> Exercise requirements
All the data should come back exactly as it was given.

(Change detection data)
- - -

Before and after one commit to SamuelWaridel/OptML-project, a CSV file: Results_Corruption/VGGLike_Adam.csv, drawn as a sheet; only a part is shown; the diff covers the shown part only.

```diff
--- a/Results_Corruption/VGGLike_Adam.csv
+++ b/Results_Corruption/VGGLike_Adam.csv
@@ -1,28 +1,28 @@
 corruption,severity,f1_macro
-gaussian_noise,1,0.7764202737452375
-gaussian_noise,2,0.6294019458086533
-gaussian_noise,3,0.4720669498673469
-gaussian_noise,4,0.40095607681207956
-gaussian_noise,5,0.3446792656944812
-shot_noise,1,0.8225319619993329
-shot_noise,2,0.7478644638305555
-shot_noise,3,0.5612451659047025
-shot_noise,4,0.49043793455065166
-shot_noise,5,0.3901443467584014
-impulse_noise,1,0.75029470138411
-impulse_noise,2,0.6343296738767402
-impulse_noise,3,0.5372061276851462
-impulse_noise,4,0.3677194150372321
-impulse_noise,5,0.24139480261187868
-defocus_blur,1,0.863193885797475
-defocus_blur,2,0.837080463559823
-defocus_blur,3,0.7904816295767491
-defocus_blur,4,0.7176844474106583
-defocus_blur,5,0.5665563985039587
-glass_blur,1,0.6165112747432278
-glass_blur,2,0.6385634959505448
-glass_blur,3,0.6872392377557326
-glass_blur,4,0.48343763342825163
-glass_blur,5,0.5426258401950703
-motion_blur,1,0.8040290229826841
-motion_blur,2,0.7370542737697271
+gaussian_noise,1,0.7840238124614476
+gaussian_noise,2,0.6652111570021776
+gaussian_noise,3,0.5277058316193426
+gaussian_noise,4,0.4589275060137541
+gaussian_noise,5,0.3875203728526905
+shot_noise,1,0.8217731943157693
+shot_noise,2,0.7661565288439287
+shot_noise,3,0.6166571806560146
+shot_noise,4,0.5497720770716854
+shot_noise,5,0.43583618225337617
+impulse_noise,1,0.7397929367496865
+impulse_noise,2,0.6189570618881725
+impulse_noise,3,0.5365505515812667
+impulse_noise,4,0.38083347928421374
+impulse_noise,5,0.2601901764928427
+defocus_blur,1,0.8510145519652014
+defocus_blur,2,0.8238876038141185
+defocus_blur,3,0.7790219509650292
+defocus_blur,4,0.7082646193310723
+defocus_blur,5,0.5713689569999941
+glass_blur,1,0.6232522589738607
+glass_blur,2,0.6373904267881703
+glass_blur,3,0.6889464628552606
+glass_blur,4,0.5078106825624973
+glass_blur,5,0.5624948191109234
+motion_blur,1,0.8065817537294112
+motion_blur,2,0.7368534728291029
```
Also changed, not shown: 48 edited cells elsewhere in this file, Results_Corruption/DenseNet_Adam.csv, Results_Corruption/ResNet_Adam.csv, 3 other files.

- - -

> Output for this exercise
Before and after one commit to SamuelWaridel/OptML-project, a CSV file: Results_Corruption/VGGLike_Adam.csv, drawn as a sheet; only a part is shown; the diff covers the shown part only.

```diff
--- a/Results_Corruption/VGGLike_Adam.csv
+++ b/Results_Corruption/VGGLike_Adam.csv
@@ -1,28 +1,28 @@
 corruption,severity,f1_macro
-gaussian_noise,1,0.7764202737452375
-gaussian_noise,2,0.6294019458086533
-gaussian_noise,3,0.4720669498673469
-gaussian_noise,4,0.40095607681207956
-gaussian_noise,5,0.3446792656944812
-shot_noise,1,0.8225319619993329
-shot_noise,2,0.7478644638305555
-shot_noise,3,0.5612451659047025
-shot_noise,4,0.49043793455065166
-shot_noise,5,0.3901443467584014
-impulse_noise,1,0.75029470138411
-impulse_noise,2,0.6343296738767402
-impulse_noise,3,0.5372061276851462
-impulse_noise,4,0.3677194150372321
-impulse_noise,5,0.24139480261187868
-defocus_blur,1,0.863193885797475
-defocus_blur,2,0.837080463559823
-defocus_blur,3,0.7904816295767491
-defocus_blur,4,0.7176844474106583
-defocus_blur,5,0.5665563985039587
-glass_blur,1,0.6165112747432278
-glass_blur,2,0.6385634959505448
-glass_blur,3,0.6872392377557326
-glass_blur,4,0.48343763342825163
-glass_blur,5,0.5426258401950703
-motion_blur,1,0.8040290229826841
-motion_blur,2,0.7370542737697271
+gaussian_noise,1,0.7840238124614476
+gaussian_noise,2,0.6652111570021776
+gaussian_noise,3,0.5277058316193426
+gaussian_noise,4,0.4589275060137541
+gaussian_noise,5,0.3875203728526905
+shot_noise,1,0.8217731943157693
+shot_noise,2,0.7661565288439287
+shot_noise,3,0.6166571806560146
+shot_noise,4,0.5497720770716854
+shot_noise,5,0.43583618225337617
+impulse_noise,1,0.7397929367496865
+impulse_noise,2,0.6189570618881725
+impulse_noise,3,0.5365505515812667
+impulse_noise,4,0.38083347928421374
+impulse_noise,5,0.2601901764928427
+defocus_blur,1,0.8510145519652014
+defocus_blur,2,0.8238876038141185
+defocus_blur,3,0.7790219509650292
+defocus_blur,4,0.7082646193310723
+defocus_blur,5,0.5713689569999941
+glass_blur,1,0.6232522589738607
+glass_blur,2,0.6373904267881703
+glass_blur,3,0.6889464628552606
+glass_blur,4,0.5078106825624973
+glass_blur,5,0.5624948191109234
+motion_blur,1,0.8065817537294112
+motion_blur,2,0.7368534728291029
```
Also changed, not shown: 48 edited cells elsewhere in this file, Results_Corruption/DenseNet_Adam.csv, Results_Corruption/ResNet_Adam.csv, 3 other files.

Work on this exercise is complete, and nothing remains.